- **The task**
For the listing below, show each line that includes the string "Juni".
········
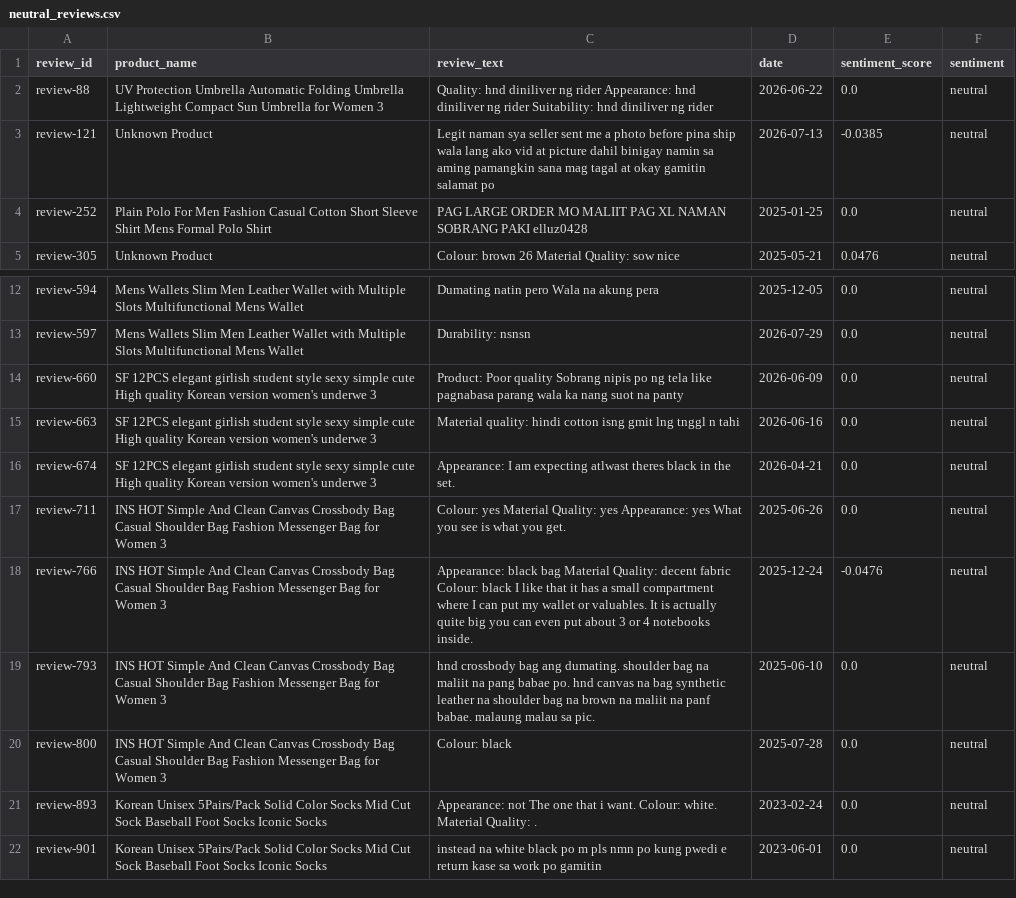
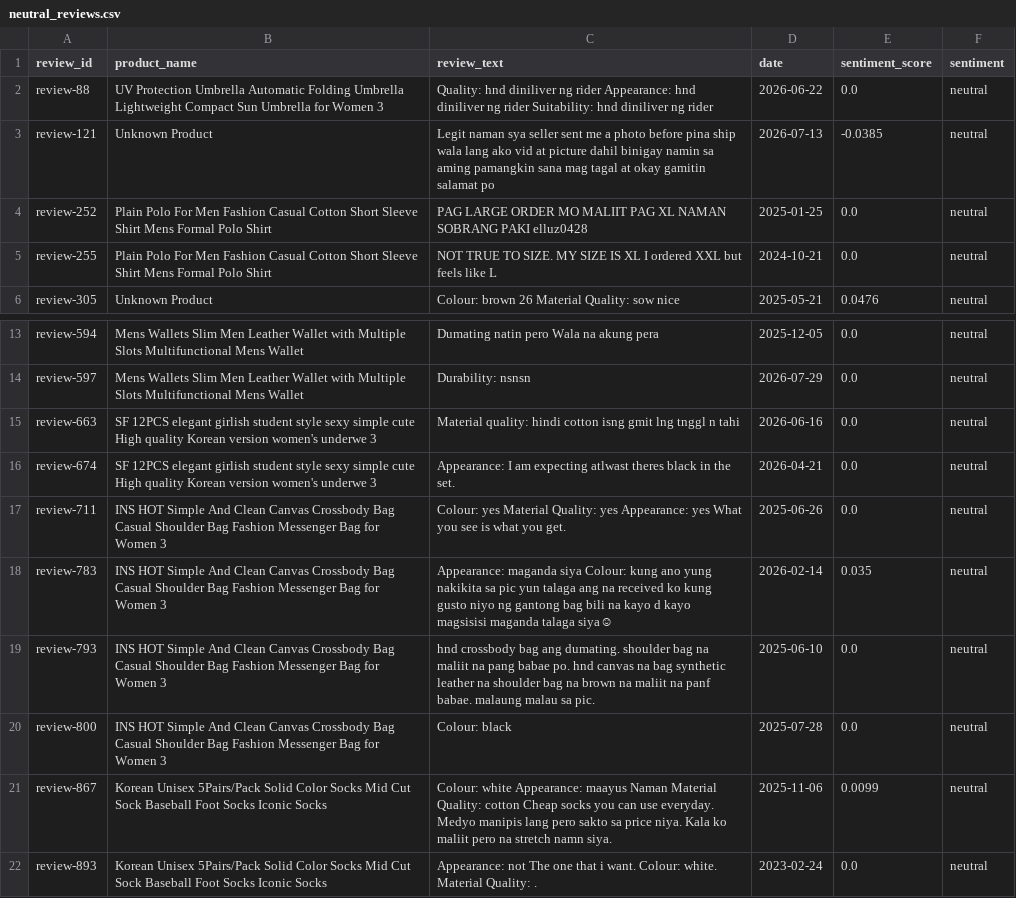
Before and after one commit to ProDreVil/Dart-Vader, a CSV file: data/cleanup/neutral_reviews.csv, drawn as a sheet; only a part is shown, gaps mark what is left out; the shorter side is filled out with more unchanged rows; removed rows and columns are numbered as before the commit, all else as after; the diff names each change by its address in the sheet, - before the commit and + after, or states it on an @@ line.

```diff
--- a/data/cleanup/neutral_reviews.csv
+++ b/data/cleanup/neutral_reviews.csv
+row 5: review-255 | Plain Polo For Men Fashion Casual Cotton Short Sleeve Shirt Mens Formal Polo Shirt | NOT TRUE TO SIZE. MY SIZE IS XL I ordered XXL but feels like L | 2024-10-21 | 0.0 | neutral
-row 14: review-660 | SF 12PCS elegant girlish student style sexy simple cute High quality Korean version women's underwe 3 | Product: Poor quality Sobrang nipis po ng tela like pagnabasa parang wala ka nang suot na panty | 2026-06-09 | 0.0 | neutral
-A18 (review_id): review-766
+A18 (review_id): review-783
-C18 (review_text): Appearance: black bag Material Quality: decent fabric Colour: black I like that it has a small compartment where I can put my wallet or valuables. It is actually quite big you can even put about 3 or 4 notebooks inside.
+C18 (review_text): Appearance: maganda siya Colour: kung ano yung nakikita sa pic yun talaga ang na received ko kung gusto niyo ng gantong bag bili na kayo d kayo magsisisi maganda talaga siya☺
-D18 (date): 2025-12-24
+D18 (date): 2026-02-14
-E18 (sentiment_score): -0.0476
+E18 (sentiment_score): 0.035
+row 21: review-867 | Korean Unisex 5Pairs/Pack Solid Color Socks Mid Cut Sock Baseball Foot Socks Iconic Socks | Colour: white Appearance: maayus Naman Material Quality: cotton Cheap socks you can use everyday. Medyo manipis lang pero sakto sa price niya. Kala ko maliit pero na stretch namn siya. | 2025-11-06 | 0.0099 | neutral
```
Also changed, not shown: data/manual/analyzed_reviews.csv, 1 other file.
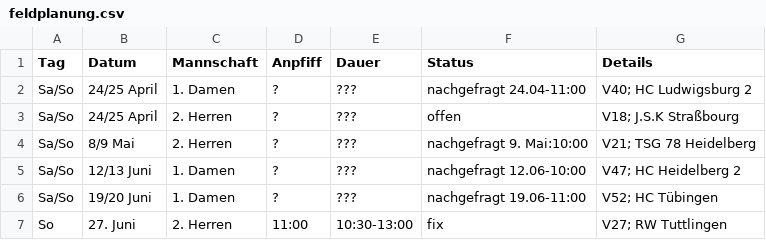
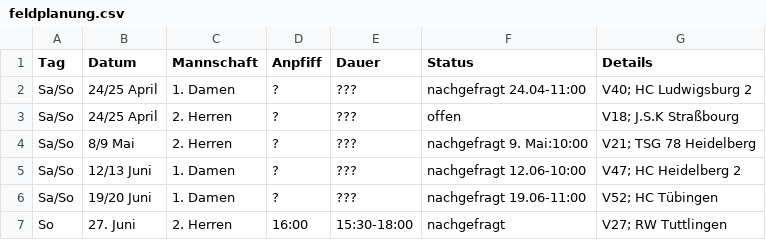
Before and after one commit to feldsaison/ka_feldsaison_2019, a CSV file: 2021/feldplanung.csv, drawn as a sheet.

Commit message:
Update feldplanung.csv

```diff
--- a/2021/feldplanung.csv
+++ b/2021/feldplanung.csv
@@ -6,2 +6,2 @@ Sa/So, 12/13 Juni, 1. Damen,?,???, nachgefragt 12.06-10:00, V47; HC Heidelberg 2
 Sa/So, 19/20 Juni, 1. Damen,?, ???, nachgefragt 19.06-11:00, V52; HC Tübingen
-So, 27. Juni, 2. Herren,11:00, 10:30-13:00, fix, V27; RW Tuttlingen
+So, 27. Juni, 2. Herren,16:00, 15:30-18:00, nachgefragt, V27; RW Tuttlingen
```
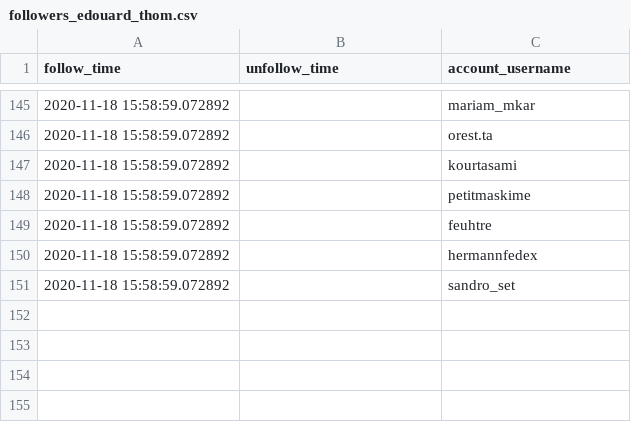
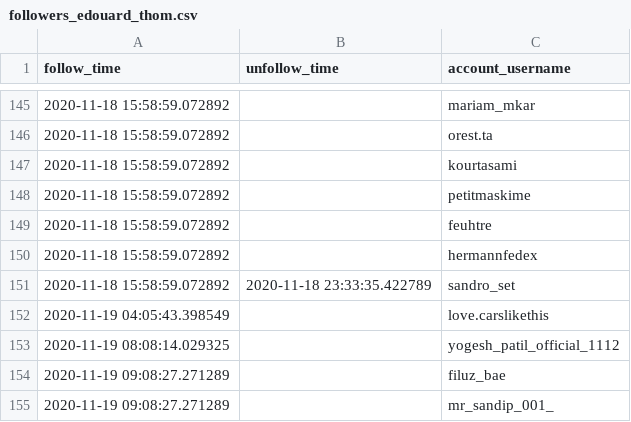
Before and after one commit to edouardthom/InstaBot, a CSV file: followers_edouard_thom.csv, drawn as a sheet; only a part is shown, gaps mark what is left out.

```diff
--- a/followers_edouard_thom.csv
+++ b/followers_edouard_thom.csv
@@ -150,2 +150,6 @@ follow_time,unfollow_time,account_username
 2020-11-18 15:58:59.072892,,hermannfedex
-2020-11-18 15:58:59.072892,,sandro_set
+2020-11-18 15:58:59.072892,2020-11-18 23:33:35.422789,sandro_set
+2020-11-19 04:05:43.398549,,love.carslikethis
+2020-11-19 08:08:14.029325,,yogesh_patil_official_1112
+2020-11-19 09:08:27.271289,,filuz_bae
+2020-11-19 09:08:27.271289,,mr_sandip_001_
```
Also changed, not shown: 10 other files.
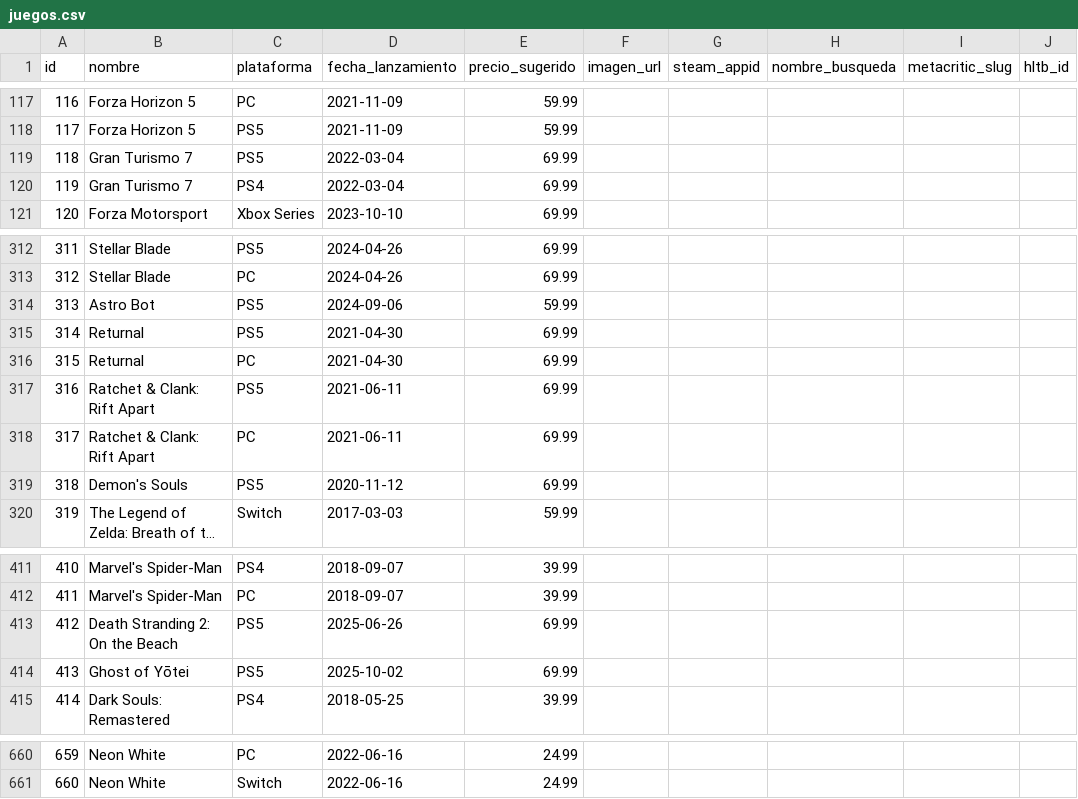
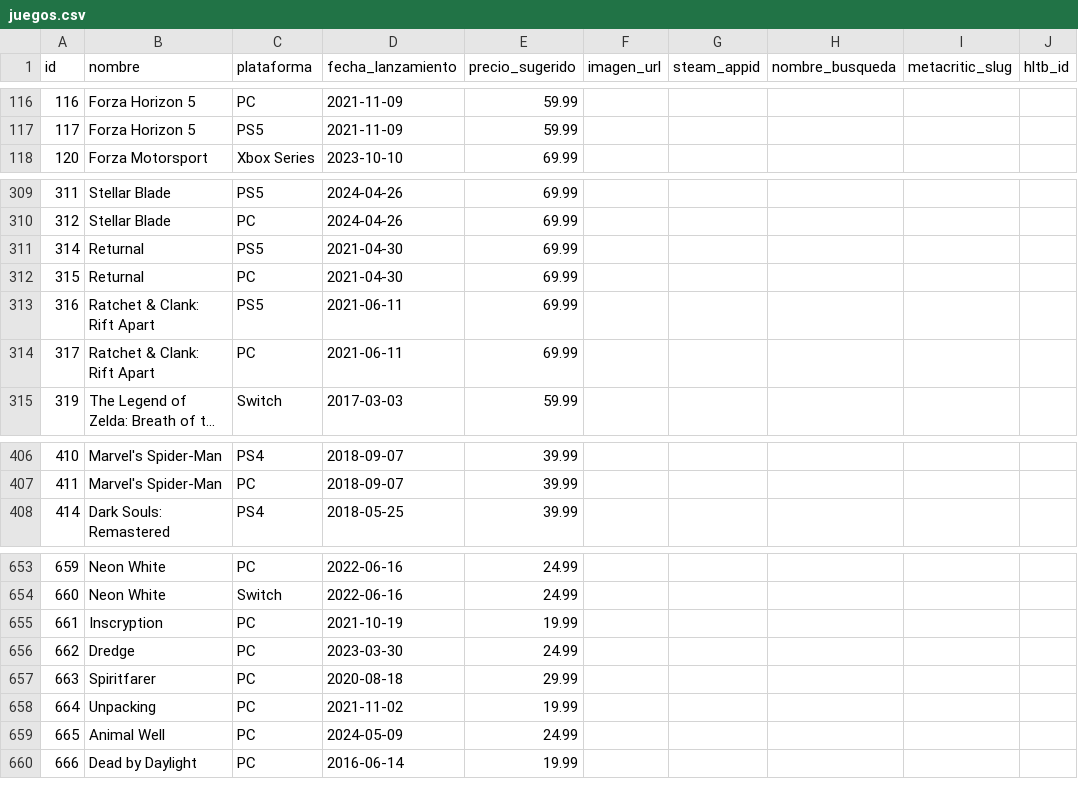
Before and after one commit to mariajimenacarranza4-boop/Japa, a CSV file: ScraperJuegos/Data/juegos.csv, drawn as a sheet; only a part is shown, gaps mark what is left out; long unchanged cells end in …; removed rows and columns are numbered as before the commit, all else as after; the diff covers the shown part only; the diff names each change by its address in the sheet, - before the commit and + after, or states it on an @@ line.

Commit message:
update eliminacion ps4 ps5

```diff
--- a/ScraperJuegos/Data/juegos.csv
+++ b/ScraperJuegos/Data/juegos.csv
-row 119: 118 | Gran Turismo 7 | PS5 | 2022-03-04 | 69.99
-row 120: 119 | Gran Turismo 7 | PS4 | 2022-03-04 | 69.99
-row 314: 313 | Astro Bot | PS5 | 2024-09-06 | 59.99
-row 319: 318 | Demon's Souls | PS5 | 2020-11-12 | 69.99
-row 413: 412 | Death Stranding 2: On the Beach | PS5 | 2025-06-26 | 69.99
-row 414: 413 | Ghost of Yōtei | PS5 | 2025-10-02 | 69.99
+row 655: 661 | Inscryption | PC | 2021-10-19 | 19.99
+row 656: 662 | Dredge | PC | 2023-03-30 | 24.99
+row 657: 663 | Spiritfarer | PC | 2020-08-18 | 29.99
+row 658: 664 | Unpacking | PC | 2021-11-02 | 19.99
+row 659: 665 | Animal Well | PC | 2024-05-09 | 24.99
+row 660: 666 | Dead by Daylight | PC | 2016-06-14 | 19.99
```
Also changed, not shown: 1 removed row elsewhere in this file.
········
- **Answer to this exercise**
@@ -6,2 +6,2 @@ Sa/So, 12/13 Juni, 1. Damen,?,???, nachgefragt 12.06-10:00, V47; HC Heidelberg 2
 Sa/So, 19/20 Juni, 1. Damen,?, ???, nachgefragt 19.06-11:00, V52; HC Tübingen
-So, 27. Juni, 2. Herren,11:00, 10:30-13:00, fix, V27; RW Tuttlingen
+So, 27. Juni, 2. Herren,16:00, 15:30-18:00, nachgefragt, V27; RW Tuttlingen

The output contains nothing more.